Assignment: Print the data in full, exactly as it reads.

Source material:
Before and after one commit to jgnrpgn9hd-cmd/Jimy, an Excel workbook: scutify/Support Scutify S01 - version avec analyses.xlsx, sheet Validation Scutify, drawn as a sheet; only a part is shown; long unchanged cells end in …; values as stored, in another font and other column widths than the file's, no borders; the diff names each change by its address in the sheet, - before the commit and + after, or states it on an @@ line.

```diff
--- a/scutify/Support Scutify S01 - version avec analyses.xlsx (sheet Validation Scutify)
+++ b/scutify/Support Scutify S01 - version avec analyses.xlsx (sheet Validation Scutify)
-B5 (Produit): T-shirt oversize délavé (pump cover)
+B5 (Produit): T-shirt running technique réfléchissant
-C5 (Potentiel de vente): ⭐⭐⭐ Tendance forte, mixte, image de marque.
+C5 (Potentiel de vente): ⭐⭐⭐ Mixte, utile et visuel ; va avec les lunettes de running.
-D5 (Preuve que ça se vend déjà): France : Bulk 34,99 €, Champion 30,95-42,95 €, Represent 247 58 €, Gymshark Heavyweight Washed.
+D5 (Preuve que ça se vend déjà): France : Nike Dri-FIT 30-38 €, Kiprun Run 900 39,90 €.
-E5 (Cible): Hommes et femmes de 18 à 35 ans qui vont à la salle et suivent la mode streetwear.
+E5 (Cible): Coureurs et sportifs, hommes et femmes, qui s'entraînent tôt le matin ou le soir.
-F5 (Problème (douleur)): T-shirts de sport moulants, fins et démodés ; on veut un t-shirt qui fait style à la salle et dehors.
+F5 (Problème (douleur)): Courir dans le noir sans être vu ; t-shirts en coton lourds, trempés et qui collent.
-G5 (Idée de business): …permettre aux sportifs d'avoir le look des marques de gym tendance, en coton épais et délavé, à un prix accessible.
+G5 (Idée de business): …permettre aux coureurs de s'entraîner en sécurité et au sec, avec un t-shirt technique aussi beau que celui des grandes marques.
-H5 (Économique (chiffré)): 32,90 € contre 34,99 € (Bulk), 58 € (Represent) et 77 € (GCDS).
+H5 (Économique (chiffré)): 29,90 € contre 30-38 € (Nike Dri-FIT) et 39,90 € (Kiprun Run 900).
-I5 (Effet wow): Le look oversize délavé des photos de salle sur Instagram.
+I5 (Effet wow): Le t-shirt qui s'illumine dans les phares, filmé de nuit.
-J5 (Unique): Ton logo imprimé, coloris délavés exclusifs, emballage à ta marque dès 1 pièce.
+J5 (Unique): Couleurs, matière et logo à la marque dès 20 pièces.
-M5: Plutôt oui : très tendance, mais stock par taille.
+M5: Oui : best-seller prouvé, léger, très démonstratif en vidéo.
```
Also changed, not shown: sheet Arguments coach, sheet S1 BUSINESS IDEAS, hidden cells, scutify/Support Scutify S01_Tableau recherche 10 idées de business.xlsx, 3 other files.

Exercise output:
Before and after one commit to jgnrpgn9hd-cmd/Jimy, an Excel workbook: scutify/Support Scutify S01 - version avec analyses.xlsx, sheet Validation Scutify, drawn as a sheet; only a part is shown; long unchanged cells end in …; values as stored, in another font and other column widths than the file's, no borders; the diff names each change by its address in the sheet, - before the commit and + after, or states it on an @@ line.

```diff
--- a/scutify/Support Scutify S01 - version avec analyses.xlsx (sheet Validation Scutify)
+++ b/scutify/Support Scutify S01 - version avec analyses.xlsx (sheet Validation Scutify)
-B5 (Produit): T-shirt oversize délavé (pump cover)
+B5 (Produit): T-shirt running technique réfléchissant
-C5 (Potentiel de vente): ⭐⭐⭐ Tendance forte, mixte, image de marque.
+C5 (Potentiel de vente): ⭐⭐⭐ Mixte, utile et visuel ; va avec les lunettes de running.
-D5 (Preuve que ça se vend déjà): France : Bulk 34,99 €, Champion 30,95-42,95 €, Represent 247 58 €, Gymshark Heavyweight Washed.
+D5 (Preuve que ça se vend déjà): France : Nike Dri-FIT 30-38 €, Kiprun Run 900 39,90 €.
-E5 (Cible): Hommes et femmes de 18 à 35 ans qui vont à la salle et suivent la mode streetwear.
+E5 (Cible): Coureurs et sportifs, hommes et femmes, qui s'entraînent tôt le matin ou le soir.
-F5 (Problème (douleur)): T-shirts de sport moulants, fins et démodés ; on veut un t-shirt qui fait style à la salle et dehors.
+F5 (Problème (douleur)): Courir dans le noir sans être vu ; t-shirts en coton lourds, trempés et qui collent.
-G5 (Idée de business): …permettre aux sportifs d'avoir le look des marques de gym tendance, en coton épais et délavé, à un prix accessible.
+G5 (Idée de business): …permettre aux coureurs de s'entraîner en sécurité et au sec, avec un t-shirt technique aussi beau que celui des grandes marques.
-H5 (Économique (chiffré)): 32,90 € contre 34,99 € (Bulk), 58 € (Represent) et 77 € (GCDS).
+H5 (Économique (chiffré)): 29,90 € contre 30-38 € (Nike Dri-FIT) et 39,90 € (Kiprun Run 900).
-I5 (Effet wow): Le look oversize délavé des photos de salle sur Instagram.
+I5 (Effet wow): Le t-shirt qui s'illumine dans les phares, filmé de nuit.
-J5 (Unique): Ton logo imprimé, coloris délavés exclusifs, emballage à ta marque dès 1 pièce.
+J5 (Unique): Couleurs, matière et logo à la marque dès 20 pièces.
-M5: Plutôt oui : très tendance, mais stock par taille.
+M5: Oui : best-seller prouvé, léger, très démonstratif en vidéo.
```
Also changed, not shown: sheet Arguments coach, sheet S1 BUSINESS IDEAS, hidden cells, scutify/Support Scutify S01_Tableau recherche 10 idées de business.xlsx, 3 other files.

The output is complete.